Monday, May 09, 2011

The Right Man At The Right Time

A lot is said from both sides of the political aisle about President Obama's policy-making, some of which is pretty unfair. As the bin Laden incident proves, Obama tends to move cautiously until he no longer has to, and then he can be very decisive.
I don't want to make it seem that I agree with all of his decisions, or that his timing is impeccable. Nor do I think he's done all that he can to alleviate many of the problems that face America right now. Too many people are still un- and underemployed, too many people are in dire risk of losing their homes and too many people face catastrophic illness that could and should have been covered already. The nation itself is teetering at the precipice.
Meanwhile, corporations are still making record profits and banksters walked away from the bailout trough with hefty personal bank balances. Even making the generous allowance that most of these crises were created under the former administration, Obama's been President for two years now. Progress has been glacial at best. But I do want to raise an observation.
An overview of American history reveals a pretty stunning insight: somehow, Americans in times of crises, even minor ones, hire the President they need with fair regularity. I think Obama's election was no fluke, but reflects a dynamic that has played out through history: An administration (usually Republican *ahem*) fouls the waters, and the next guy has to come in and clear the mess (usually, a Democrat).
As a liberal, I have to say I'm getting a little tired of cleaning conservative messes, but I digress...

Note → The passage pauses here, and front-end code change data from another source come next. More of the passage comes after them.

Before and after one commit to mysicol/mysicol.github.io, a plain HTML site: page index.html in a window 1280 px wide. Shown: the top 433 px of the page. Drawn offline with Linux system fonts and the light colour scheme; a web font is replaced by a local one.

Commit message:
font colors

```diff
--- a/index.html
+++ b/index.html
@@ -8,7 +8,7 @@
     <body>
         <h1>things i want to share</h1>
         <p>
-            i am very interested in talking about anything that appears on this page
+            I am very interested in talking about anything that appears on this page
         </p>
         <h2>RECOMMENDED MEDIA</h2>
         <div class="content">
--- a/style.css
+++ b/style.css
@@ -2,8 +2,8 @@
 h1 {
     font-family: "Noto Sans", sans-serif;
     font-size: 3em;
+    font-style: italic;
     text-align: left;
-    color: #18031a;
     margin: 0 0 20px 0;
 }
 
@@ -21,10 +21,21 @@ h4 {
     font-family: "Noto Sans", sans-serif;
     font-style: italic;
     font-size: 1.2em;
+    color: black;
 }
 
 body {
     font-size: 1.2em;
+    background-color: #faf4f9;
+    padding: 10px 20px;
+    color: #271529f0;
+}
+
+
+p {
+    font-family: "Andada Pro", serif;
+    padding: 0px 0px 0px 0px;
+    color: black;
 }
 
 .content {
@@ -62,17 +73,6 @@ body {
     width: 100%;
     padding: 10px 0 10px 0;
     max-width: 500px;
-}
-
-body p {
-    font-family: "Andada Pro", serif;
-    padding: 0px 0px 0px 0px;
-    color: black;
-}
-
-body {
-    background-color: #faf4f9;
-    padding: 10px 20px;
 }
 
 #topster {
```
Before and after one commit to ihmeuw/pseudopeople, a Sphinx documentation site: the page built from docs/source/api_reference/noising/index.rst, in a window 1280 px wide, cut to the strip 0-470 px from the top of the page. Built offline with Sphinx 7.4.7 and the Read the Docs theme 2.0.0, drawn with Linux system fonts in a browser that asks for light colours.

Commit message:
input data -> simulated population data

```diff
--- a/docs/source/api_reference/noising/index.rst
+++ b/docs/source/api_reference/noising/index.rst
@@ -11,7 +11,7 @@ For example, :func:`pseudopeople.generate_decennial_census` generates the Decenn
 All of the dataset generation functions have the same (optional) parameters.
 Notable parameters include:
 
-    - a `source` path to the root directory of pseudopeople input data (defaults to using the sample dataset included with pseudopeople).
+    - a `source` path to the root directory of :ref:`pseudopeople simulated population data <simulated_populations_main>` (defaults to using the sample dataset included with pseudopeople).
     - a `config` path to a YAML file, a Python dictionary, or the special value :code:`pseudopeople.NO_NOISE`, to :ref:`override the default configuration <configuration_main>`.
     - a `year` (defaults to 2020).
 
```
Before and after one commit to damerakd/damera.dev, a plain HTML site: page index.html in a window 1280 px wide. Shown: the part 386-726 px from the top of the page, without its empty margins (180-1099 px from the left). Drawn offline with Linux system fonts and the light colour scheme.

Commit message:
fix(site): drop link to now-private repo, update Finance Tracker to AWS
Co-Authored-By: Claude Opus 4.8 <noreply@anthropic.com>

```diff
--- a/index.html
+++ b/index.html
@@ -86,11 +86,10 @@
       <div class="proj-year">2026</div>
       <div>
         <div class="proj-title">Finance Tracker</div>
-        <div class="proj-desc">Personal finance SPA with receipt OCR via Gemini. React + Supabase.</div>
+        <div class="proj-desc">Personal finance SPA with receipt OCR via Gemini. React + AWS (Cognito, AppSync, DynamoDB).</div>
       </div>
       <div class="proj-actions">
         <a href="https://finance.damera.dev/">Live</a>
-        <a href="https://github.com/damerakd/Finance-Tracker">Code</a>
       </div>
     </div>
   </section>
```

We elect men (sadly, only men so far) who manage to juggle the tricky balls of competence, charisma, and consensus. FDR walked us through World War II and a Great Depression mangled horribly by the Hoover administration. Lincoln took on the challenge of a Civil War and not only won it, but set the tone for the Reconstruction. As far back as George Washington himself, the nation has a pretty good track record of finding someone who is up to a monumental task.
It's when we aren't faced with a major crisis that we screw up, badly (*koffkoffWkoffkoff*).
For me, the irony is that those challenges are precisely when you'd least expect a leader to want the job. Who would want to take on the economy as it unfolded during the 2008 campaign? Would anyone have blamed either Obama or McCain for throwing the election? After all, the underlying nasty truth of our nation is, at heart, a large number of us are a bunch of greedy chickens.
Yea, I'm looking at you, "tax cut and spenders." The corollary of that truth is, those same people are the first to criticize the guy who does roll up his sleeve and get to work on a problem.
I think, at the end of the day, the collective wisdom of Americans comes through. We can ignore the siren call of "mo' money" and embrace a man who simply wants to work hard to make the nation better. But really, we'll do that kicking and screaming.